The US Army Corps of Engineers (Corps) is soliciting comments from the public; Federal, State, and local agencies and officials; Indian Tribes; and other Interested parties in order to consider and evaluate the impacts of this proposed activity. Any comments received will be considered by the Corps to determine whether to issue, modify, condition, or deny a permit for this proposal. To make this determination, comments are used to assess impacts to endangered species, historic properties, water quality, general environmental effects, and the other public interest factors listed above. Comments are also used to determine the need for a public hearing and to determine the overall public interest of the proposed activity.

COASTAL ZONE MANAGEMENT CONSISTENCY: In Florida, the State approval constitutes compliance with the approved Coastal Zone Management Plan. In Puerto Rico, a Coastal Zone Management Consistency Concurrence is required from the Puerto Rico Planning Board. In the Virgin Islands, the Department of Planning and Natural Resources permit constitutes compliance with the Coastal Zone Management Plan.

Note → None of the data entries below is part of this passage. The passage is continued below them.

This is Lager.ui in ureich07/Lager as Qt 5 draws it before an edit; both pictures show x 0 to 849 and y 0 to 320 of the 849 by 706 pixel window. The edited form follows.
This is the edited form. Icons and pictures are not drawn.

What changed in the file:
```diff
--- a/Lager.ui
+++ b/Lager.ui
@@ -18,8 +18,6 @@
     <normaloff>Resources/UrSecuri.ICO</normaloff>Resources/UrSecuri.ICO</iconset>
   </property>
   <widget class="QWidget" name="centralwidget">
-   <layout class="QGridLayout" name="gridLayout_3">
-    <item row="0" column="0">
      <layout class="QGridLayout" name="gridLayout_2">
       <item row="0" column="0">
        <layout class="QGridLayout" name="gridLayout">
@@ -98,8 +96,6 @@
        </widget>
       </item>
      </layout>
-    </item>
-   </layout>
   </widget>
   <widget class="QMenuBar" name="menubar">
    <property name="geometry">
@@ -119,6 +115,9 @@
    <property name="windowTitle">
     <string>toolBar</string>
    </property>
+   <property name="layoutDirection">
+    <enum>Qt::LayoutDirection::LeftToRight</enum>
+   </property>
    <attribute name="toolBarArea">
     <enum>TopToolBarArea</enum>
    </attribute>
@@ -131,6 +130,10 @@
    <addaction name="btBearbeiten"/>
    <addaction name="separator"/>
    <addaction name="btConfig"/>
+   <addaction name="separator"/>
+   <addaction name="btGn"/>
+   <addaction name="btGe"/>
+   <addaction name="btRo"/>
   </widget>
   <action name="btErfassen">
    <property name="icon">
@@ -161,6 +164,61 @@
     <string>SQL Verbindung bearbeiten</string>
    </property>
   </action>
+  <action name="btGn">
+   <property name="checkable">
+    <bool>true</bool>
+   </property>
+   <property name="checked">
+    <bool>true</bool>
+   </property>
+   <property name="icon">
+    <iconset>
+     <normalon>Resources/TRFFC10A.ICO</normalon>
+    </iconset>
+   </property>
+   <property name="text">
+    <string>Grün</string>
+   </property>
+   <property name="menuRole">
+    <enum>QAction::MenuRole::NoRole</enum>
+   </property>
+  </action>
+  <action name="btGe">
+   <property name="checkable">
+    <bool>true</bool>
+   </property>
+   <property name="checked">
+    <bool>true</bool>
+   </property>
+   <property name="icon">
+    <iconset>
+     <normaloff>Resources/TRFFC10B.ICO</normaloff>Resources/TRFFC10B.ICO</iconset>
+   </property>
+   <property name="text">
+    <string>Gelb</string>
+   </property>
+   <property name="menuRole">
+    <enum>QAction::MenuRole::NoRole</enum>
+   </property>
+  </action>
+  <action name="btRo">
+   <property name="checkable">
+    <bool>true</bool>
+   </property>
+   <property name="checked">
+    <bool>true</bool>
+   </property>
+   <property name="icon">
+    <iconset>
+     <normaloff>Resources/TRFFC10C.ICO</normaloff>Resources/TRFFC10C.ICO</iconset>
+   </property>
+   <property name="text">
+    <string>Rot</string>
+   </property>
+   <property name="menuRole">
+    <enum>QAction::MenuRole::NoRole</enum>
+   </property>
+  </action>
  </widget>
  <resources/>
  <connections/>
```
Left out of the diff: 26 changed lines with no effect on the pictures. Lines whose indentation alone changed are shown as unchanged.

REQUEST FOR PUBLIC HEARING: Any person may request a public hearing. The request must be submitted in writing to the District Engineer within the designated comment period of the notice and must state the specific reasons for requesting the public hearing.